Specifically, the legal question the Court was looking at was “[w]hether claims to computer-implemented inventions—including claims to systems and machines, processes, and items of manufacture—are directed to patent-eligible subject matter within the meaning of 35 U.S.C. § 101.”
Back in English, that question more or less is: can software and computer processes be patented under this section of patent law as currently written and understood?
What was the Court’s ruling?
The Court ruled 9-0 (PDF) to affirm the lower court’s finding that Alice’s patents on the financial software were not valid. Justice Clarence Thomas wrote the opinion, with Justices Ginsburg, Breyer, and Sotomayor concurring. They found that the particular kind of risk mitigation that Alice held the patents for was an abstract idea, and as such, not eligible for patent.
The justices differentiated ideas from execution, writing:
The Court has long held that §101 [of patent law] … contains an implicit exception for ‘laws of nature, natural phenomena, and abstract ideas. … In applying the exception, this Court must distinguish patents that claim the ‘building blocks’ of human ingenuity, which are ineligible for patent protection, from those that integrate the building blocks into something more.
So did this undo patents on software?
No. At least, not entirely. Some software patents, on review, may not hold up to the new legal standard. However, patents that still show actual human legwork are still fine. Basically, it’s a narrowing of the category of “invention.” Just saying, “Let’s do something we’ve always done, but use a computer for it” doesn’t clear that bar. Showing how your idea, plan, code, or product is creative and inventive — something you actually made or thought up — keeps it eligible for patent.
Who does this ruling affect?
Most of the largest companies in the country, for starters. Amazon, Facebook, Google, Microsoft, and a ton of others filed briefs in the case, as did the EFF and the ACLU. For once, though, the advocacy groups and the corporations were more or less on the same side. Though they had different legal arguments and different personal priorities, they all basically agreed that software patents should be limited.
For companies, narrowing the field of patentable software allows them to keep making stuff, and prevents them from having to spend time dealing with lawsuits from patent trolls. For advocates, narrowing the field of patentable software allows more developers and potential innovators to, well, keep making stuff, and to prevent getting sued by larger corporations. And patent trolls find themselves without a way to keep being a nuisance to the world at large. Kind of a win/win all around.
But the devil’s in the details, right?
As always. This case exists not in isolation but in a pattern of other cases. The Court has been gradually narrowing the scope of what can be patented since about 2005, as Vox points out, and the Alice finding is right in line there. But it also doesn’t draw a definitive, clear line in the sand.
As Gigaom explains, instead of creating a bright line, the Court proposes a new way of looking at patents: a relatively simple two-part test. First: does the patent cover an abstract idea that isn’t patentable? And second: if it does, are there new, inventive steps involved making the idea unique enough to patent?
The trick, for the Court, was to look at a way to limit patent trolls while also protecting legitimate inventors.
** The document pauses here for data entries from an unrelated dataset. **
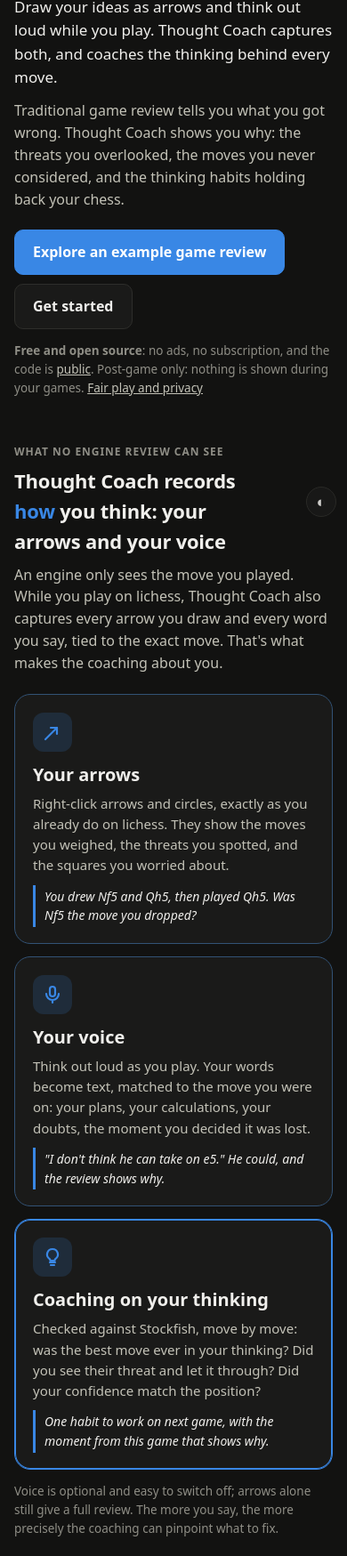
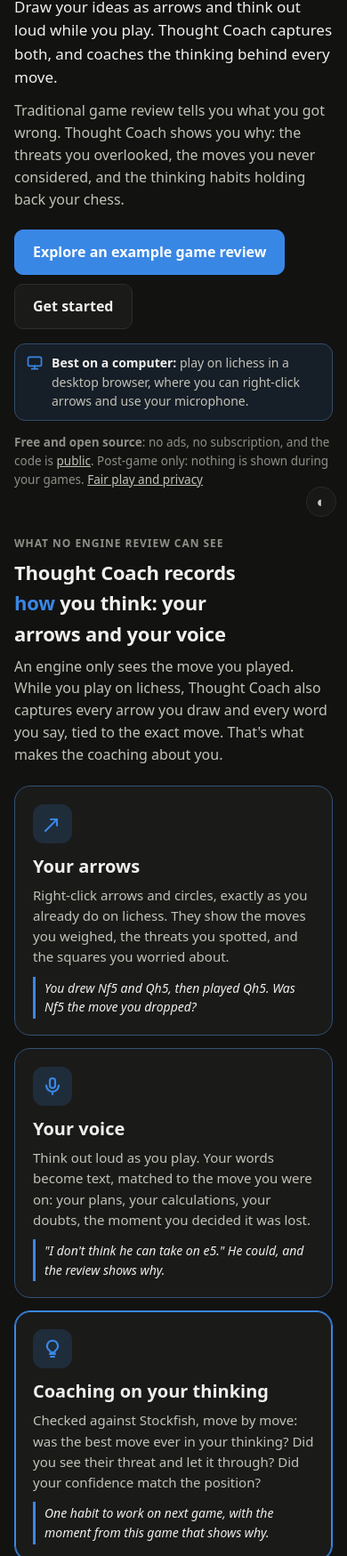
Before and after one commit to GrantRedfield/thought-coach, a browser extension: page deploy/site/index.html in a window 390 px wide. Shown: the part 251-2000 px from the top of the page at 89% size. Drawn offline with Linux system fonts and the light colour scheme; no server answers.

Commit message:
Site: say it works best on a computer (arrows and a microphone), on the home page and the setup page
Co-Authored-By: Claude Opus 5.5 <noreply@anthropic.com>

```diff
--- a/deploy/site/index.html
+++ b/deploy/site/index.html
@@ -55,6 +55,12 @@
   .cap p { margin:0 0 10px; color:var(--fg2); font-size:15px; }
   .cap .eg { margin:0; font-size:14px; color:var(--fg); border-left:3px solid var(--accent); padding:2px 0 2px 10px; font-style:italic; }
   .capnote { color:var(--muted); font-size:13.5px; margin:14px 0 0; max-width:80ch; }
+  .desk { display:flex; gap:9px; align-items:flex-start; margin:16px 0 0; padding:10px 12px; border-radius:12px; max-width:52ch;
+    font-size:14px; color:var(--fg2); background:color-mix(in srgb, var(--accent) 10%, transparent);
+    border:1px solid color-mix(in srgb, var(--accent) 35%, var(--line)); }
+  .desk svg { flex:none; width:20px; height:20px; margin-top:1px; fill:none; stroke:var(--accent); stroke-width:2;
+    stroke-linecap:round; stroke-linejoin:round; }
+  .desk b { color:var(--fg); }
   .trustline { color:var(--muted); font-size:13.5px; margin:14px 0 0; }
   .trustline a { color:var(--fg2); }
   .exlabel { font-size:12px; letter-spacing:.08em; text-transform:uppercase; color:var(--muted); margin:0 0 8px; text-align:center; }
@@ -198,6 +204,8 @@
         <a class="btn primary" href="/sample/">Explore an example game review</a>
         <a class="btn" href="/start" data-ev="get_started">Get started</a>
       </div>
+      <p class="desk"><svg viewBox="0 0 24 24" aria-hidden="true"><rect x="3" y="4" width="18" height="12" rx="2" /><path d="M8 20h8M12 16v4" /></svg>
+        <span><b>Best on a computer:</b> play on lichess in a desktop browser, where you can right-click arrows and use your microphone.</span></p>
       <p class="trustline"><b>Free and open source</b>: no ads, no subscription, and the code is <a href="https://github.com/GrantRedfield/thought-coach">public</a>. Post-game only: nothing is shown during your games. <a href="#trust">Fair play and privacy</a></p>
     </section>
     <section class="example">
@@ -250,8 +258,9 @@
         <p class="eg">One habit to work on next game, with the moment from this game that shows why.</p>
       </div>
     </div>
-    <p class="capnote">Voice is optional and easy to switch off; arrows alone still give a full review. The more you say,
-      the more precisely the coaching can pinpoint what to fix.</p>
+    <p class="capnote">Best on a desktop or laptop, where you can draw arrows and use your microphone while you play. Voice is
+      optional and easy to switch off; arrows alone still give a full review. The more you say, the more precisely the
+      coaching can pinpoint what to fix.</p>
   </section>
 
   <!-- 2. the sample review -->
```
Also changed, not shown: deploy/site/start/index.html (+3 -0 lines).
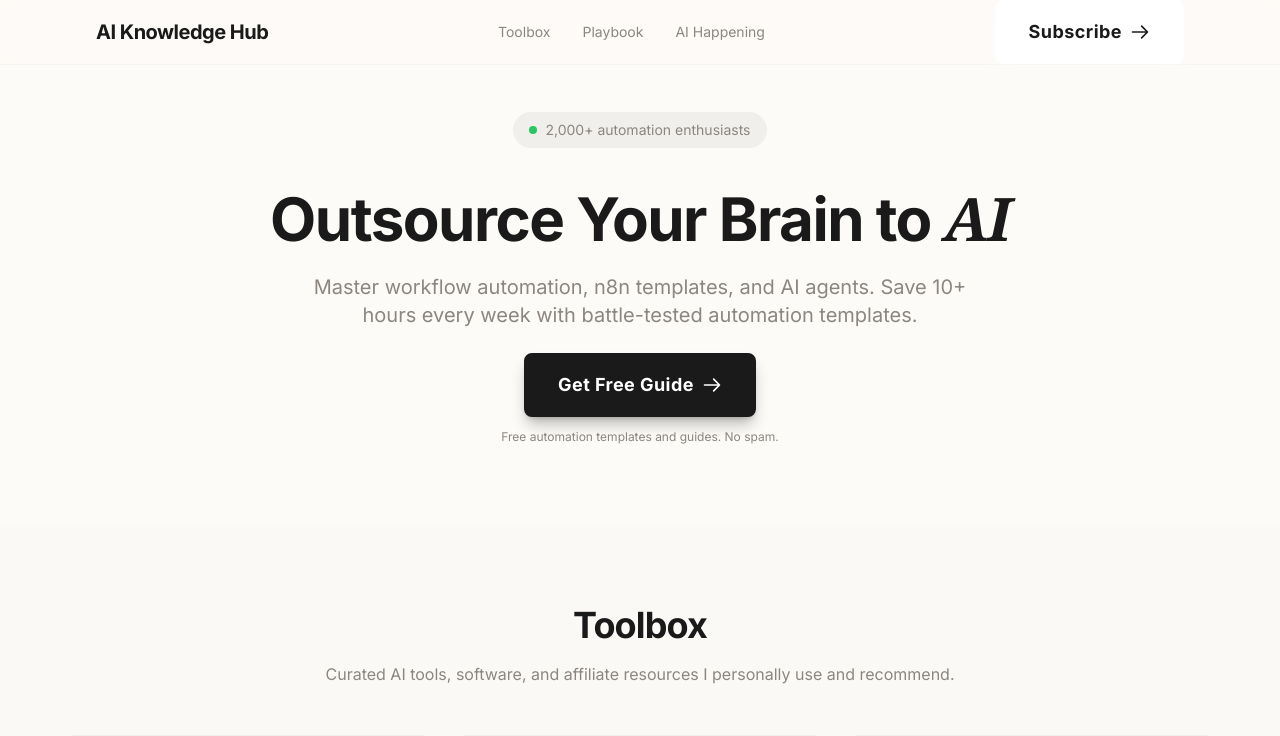
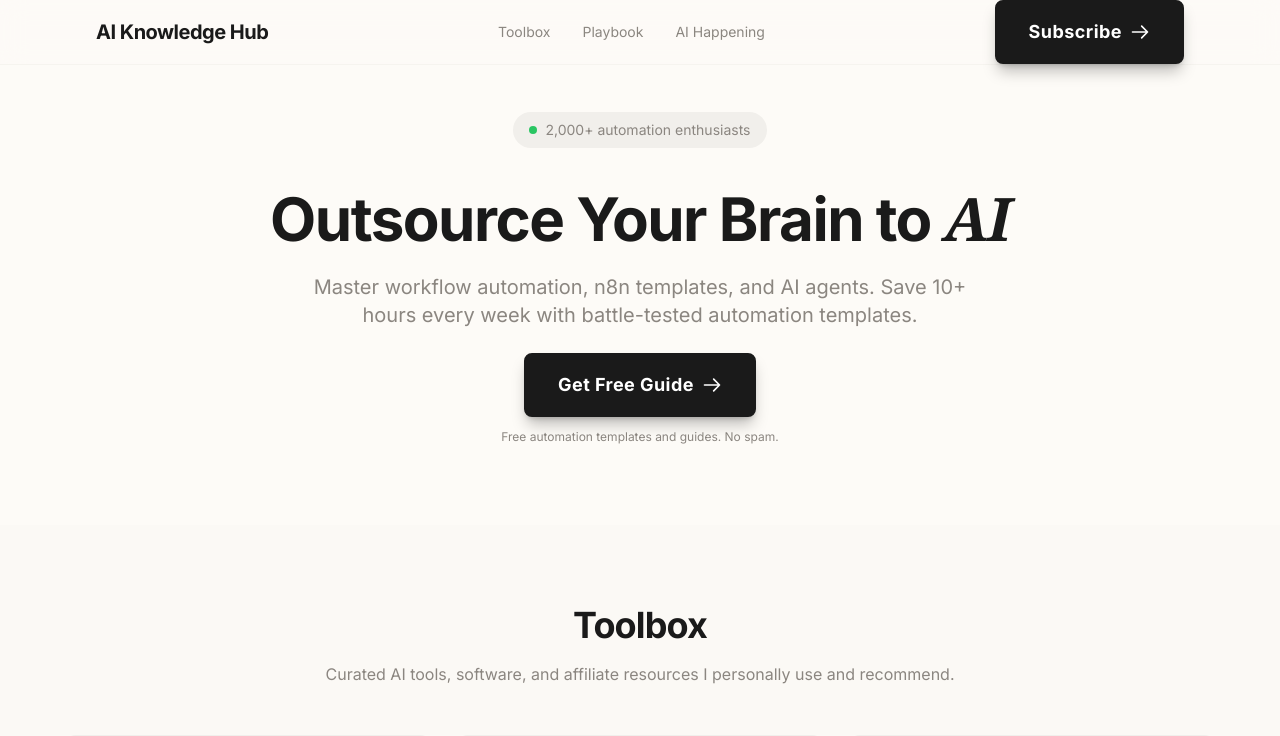
Before and after one commit to tapan38/ai-automation-hub, a Next.js app: page / in a window 1280 px wide. Shown: the top 736 px of the page. Built offline with nearby package versions, Linux system fonts and the light colour scheme.

Commit message:
Header: Change Subscribe button to black (primary variant)

```diff
--- a/components/Header.tsx
+++ b/components/Header.tsx
@@ -29,9 +29,9 @@ export default function Header() {
             </Link>
           </nav>
 
-          {/* CTA Button - Morphing */}
+          {/* CTA Button - BLACK */}
           <div className="hidden md:block">
-            <MorphingSubscribe variant="dark" defaultText="Subscribe" />
+            <MorphingSubscribe variant="primary" defaultText="Subscribe" />
           </div>
 
           {/* Mobile Menu Button */}
@@ -63,7 +63,7 @@ export default function Header() {
                 AI Happening
               </Link>
               <div className="pt-2">
-                <MorphingSubscribe variant="dark" defaultText="Subscribe" />
+                <MorphingSubscribe variant="primary" defaultText="Subscribe" />
               </div>
             </nav>
           </div>
```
But it’s a huge uphill battle; over 40,000 software patents are issued every year.
Tech and legal experts agree that patentability and software patents will almost certainly wind up before the Supreme Court again in the future at some point, because of the sheer number of them and because the Court has issued fairly narrow rulings each time the matter comes up, leaving the window open for stricter readings in the future.
Got it! But I don’t work in computers or IT. Why does this matter to me?
Because in 2014, pretty much everything you use is somehow driven by software. Sure, there are actual computer programs and mobile apps, but it’s more than that. Traffic lights and the cars that drive through them are software-driven. Consumer products from TVs to iPhone power adapters to wristwatches and coffeemakers have code controlling them. So, too, does physical infrastructure like the electric grid and virtual infrastructure like the entire financial system.
The ability of individuals and companies to create new software innovations is crucial to almost every field. Patent trolls have been claiming ownership of abstract, general ideas to game the system and turn a buck. That wastes time and resources and increases costs for everyone up and down the line — including, in the end, consumers.